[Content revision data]
>>

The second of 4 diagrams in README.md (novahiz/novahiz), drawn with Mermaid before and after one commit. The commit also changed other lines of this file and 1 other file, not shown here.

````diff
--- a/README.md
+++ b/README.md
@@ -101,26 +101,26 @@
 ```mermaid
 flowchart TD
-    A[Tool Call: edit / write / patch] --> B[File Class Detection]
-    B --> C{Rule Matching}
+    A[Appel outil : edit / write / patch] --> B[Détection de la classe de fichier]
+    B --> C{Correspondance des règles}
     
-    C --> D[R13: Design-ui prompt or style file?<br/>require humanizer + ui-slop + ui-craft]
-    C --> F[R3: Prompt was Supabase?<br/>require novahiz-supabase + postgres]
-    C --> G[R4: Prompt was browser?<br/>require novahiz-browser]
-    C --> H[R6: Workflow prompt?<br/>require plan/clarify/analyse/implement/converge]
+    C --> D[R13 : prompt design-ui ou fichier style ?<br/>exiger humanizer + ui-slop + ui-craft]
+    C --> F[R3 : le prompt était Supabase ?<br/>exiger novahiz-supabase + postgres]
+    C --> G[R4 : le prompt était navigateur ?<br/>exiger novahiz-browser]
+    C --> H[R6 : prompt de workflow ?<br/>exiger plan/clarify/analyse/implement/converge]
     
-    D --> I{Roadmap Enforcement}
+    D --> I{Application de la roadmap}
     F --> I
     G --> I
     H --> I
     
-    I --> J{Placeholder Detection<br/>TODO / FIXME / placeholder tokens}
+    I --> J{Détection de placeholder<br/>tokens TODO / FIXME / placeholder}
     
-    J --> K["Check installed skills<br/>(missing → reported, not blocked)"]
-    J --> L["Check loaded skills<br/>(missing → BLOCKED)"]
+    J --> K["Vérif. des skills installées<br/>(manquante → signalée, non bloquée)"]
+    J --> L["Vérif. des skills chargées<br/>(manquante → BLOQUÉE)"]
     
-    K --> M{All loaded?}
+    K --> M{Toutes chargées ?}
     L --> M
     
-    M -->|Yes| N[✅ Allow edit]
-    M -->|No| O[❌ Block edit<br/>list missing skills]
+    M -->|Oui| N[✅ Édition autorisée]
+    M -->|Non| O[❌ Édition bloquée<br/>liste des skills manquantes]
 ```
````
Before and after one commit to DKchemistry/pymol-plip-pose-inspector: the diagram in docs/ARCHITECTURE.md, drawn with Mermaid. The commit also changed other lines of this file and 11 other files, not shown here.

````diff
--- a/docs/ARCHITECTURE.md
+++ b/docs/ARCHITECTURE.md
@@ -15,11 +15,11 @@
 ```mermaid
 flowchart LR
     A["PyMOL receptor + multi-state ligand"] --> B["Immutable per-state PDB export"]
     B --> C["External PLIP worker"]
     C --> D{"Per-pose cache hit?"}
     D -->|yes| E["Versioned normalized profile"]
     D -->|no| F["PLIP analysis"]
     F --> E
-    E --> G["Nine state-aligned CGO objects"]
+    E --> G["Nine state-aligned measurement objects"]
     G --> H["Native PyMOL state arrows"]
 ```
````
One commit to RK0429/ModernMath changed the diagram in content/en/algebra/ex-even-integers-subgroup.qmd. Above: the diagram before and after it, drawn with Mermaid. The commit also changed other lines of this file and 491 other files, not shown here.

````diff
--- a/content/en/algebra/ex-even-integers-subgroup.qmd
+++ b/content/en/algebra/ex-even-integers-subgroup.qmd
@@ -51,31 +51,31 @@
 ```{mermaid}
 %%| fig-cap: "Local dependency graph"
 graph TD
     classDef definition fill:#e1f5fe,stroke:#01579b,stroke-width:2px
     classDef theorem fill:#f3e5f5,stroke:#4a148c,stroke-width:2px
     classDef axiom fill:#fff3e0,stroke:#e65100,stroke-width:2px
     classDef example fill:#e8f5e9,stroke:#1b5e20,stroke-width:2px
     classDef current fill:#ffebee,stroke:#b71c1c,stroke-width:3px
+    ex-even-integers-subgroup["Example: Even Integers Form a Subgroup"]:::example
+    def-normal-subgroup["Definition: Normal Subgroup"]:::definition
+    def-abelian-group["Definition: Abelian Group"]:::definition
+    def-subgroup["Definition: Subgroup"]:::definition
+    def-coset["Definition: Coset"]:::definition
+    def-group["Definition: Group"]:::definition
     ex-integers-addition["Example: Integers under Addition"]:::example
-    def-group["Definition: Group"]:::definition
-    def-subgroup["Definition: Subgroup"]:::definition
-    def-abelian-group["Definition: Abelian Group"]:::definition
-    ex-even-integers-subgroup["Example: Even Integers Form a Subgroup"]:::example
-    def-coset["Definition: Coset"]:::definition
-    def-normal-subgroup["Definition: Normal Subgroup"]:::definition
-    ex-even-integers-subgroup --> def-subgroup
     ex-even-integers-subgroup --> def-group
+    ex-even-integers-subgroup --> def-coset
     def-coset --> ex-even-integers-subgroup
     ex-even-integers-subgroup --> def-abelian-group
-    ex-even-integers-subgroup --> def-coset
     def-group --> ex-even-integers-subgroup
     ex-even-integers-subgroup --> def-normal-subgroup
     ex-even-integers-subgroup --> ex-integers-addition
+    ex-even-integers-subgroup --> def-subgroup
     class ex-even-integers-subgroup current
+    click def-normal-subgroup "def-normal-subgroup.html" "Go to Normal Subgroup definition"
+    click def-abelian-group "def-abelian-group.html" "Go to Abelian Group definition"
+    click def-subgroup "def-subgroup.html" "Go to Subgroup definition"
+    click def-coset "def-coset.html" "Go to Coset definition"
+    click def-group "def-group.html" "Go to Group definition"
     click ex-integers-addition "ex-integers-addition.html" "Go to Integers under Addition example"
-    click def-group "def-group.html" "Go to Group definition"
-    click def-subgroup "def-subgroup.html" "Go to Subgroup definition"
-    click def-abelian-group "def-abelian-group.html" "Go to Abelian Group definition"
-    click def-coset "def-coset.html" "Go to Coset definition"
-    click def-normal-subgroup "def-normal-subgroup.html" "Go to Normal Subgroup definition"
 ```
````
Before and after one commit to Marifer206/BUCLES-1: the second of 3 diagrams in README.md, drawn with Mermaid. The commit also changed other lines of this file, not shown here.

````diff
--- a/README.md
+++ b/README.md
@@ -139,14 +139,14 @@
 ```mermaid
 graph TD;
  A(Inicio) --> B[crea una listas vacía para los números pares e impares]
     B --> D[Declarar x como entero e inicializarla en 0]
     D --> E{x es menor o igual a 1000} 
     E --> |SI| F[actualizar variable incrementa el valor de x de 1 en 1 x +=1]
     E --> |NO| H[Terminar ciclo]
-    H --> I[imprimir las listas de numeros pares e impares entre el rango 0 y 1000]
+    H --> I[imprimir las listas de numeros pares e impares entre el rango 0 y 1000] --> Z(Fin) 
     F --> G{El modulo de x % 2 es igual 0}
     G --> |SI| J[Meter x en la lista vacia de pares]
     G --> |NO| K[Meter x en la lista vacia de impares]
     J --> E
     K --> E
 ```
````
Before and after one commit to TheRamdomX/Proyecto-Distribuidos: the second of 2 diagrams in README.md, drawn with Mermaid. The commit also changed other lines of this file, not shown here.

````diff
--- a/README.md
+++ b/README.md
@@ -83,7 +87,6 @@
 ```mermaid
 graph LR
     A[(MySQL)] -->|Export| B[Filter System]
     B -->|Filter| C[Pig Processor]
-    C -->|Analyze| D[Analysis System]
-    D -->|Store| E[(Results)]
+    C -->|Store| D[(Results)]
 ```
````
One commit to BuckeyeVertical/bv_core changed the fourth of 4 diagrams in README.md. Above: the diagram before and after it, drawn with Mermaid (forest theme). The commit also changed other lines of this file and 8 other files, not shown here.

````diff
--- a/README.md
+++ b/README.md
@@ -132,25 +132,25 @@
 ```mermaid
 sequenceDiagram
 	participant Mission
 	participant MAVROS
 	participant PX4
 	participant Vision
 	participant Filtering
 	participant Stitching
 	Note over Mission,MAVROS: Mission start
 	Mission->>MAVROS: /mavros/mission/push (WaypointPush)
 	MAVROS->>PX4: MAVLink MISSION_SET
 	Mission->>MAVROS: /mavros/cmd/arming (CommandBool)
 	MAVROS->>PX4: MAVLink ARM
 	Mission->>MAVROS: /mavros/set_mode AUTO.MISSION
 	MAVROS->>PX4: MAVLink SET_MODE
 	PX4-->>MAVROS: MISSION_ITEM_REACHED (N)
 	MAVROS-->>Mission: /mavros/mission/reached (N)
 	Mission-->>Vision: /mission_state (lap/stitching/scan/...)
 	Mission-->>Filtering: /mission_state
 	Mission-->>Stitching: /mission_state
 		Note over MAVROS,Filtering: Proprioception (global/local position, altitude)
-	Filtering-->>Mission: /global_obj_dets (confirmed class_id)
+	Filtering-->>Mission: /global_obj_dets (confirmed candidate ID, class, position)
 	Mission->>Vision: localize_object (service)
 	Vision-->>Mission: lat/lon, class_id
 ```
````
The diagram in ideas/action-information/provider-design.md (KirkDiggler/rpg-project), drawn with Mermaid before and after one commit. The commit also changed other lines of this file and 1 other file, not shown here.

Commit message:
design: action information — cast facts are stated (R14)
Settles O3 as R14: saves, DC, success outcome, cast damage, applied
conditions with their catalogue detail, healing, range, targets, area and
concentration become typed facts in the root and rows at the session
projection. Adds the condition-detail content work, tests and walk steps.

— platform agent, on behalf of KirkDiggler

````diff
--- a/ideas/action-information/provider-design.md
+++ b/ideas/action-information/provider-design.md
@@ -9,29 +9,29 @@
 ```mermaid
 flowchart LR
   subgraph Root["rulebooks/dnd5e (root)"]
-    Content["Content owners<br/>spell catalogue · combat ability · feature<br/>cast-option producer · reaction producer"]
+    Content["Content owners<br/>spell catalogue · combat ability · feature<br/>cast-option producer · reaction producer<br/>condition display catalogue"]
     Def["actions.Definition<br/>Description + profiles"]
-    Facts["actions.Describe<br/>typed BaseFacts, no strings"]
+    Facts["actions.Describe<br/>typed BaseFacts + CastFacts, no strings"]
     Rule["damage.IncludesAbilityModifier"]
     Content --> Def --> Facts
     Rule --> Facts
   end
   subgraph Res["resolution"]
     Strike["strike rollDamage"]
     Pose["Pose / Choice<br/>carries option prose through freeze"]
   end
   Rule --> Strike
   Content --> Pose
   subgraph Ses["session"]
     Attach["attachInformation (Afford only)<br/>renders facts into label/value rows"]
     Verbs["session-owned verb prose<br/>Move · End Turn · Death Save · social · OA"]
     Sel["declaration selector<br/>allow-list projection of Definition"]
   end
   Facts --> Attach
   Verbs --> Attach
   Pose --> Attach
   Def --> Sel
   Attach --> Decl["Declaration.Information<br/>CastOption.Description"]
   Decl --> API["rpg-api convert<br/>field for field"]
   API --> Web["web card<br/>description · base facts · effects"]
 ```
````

<<

What you have to do: Reproduce every line above containing "MAVROS".

Solution for this exercise:
 	participant MAVROS
 	Note over Mission,MAVROS: Mission start
 	Mission->>MAVROS: /mavros/mission/push (WaypointPush)
 	MAVROS->>PX4: MAVLink MISSION_SET
 	Mission->>MAVROS: /mavros/cmd/arming (CommandBool)
 	MAVROS->>PX4: MAVLink ARM
 	Mission->>MAVROS: /mavros/set_mode AUTO.MISSION
 	MAVROS->>PX4: MAVLink SET_MODE
 	PX4-->>MAVROS: MISSION_ITEM_REACHED (N)
 	MAVROS-->>Mission: /mavros/mission/reached (N)
 		Note over MAVROS,Filtering: Proprioception (global/local position, altitude)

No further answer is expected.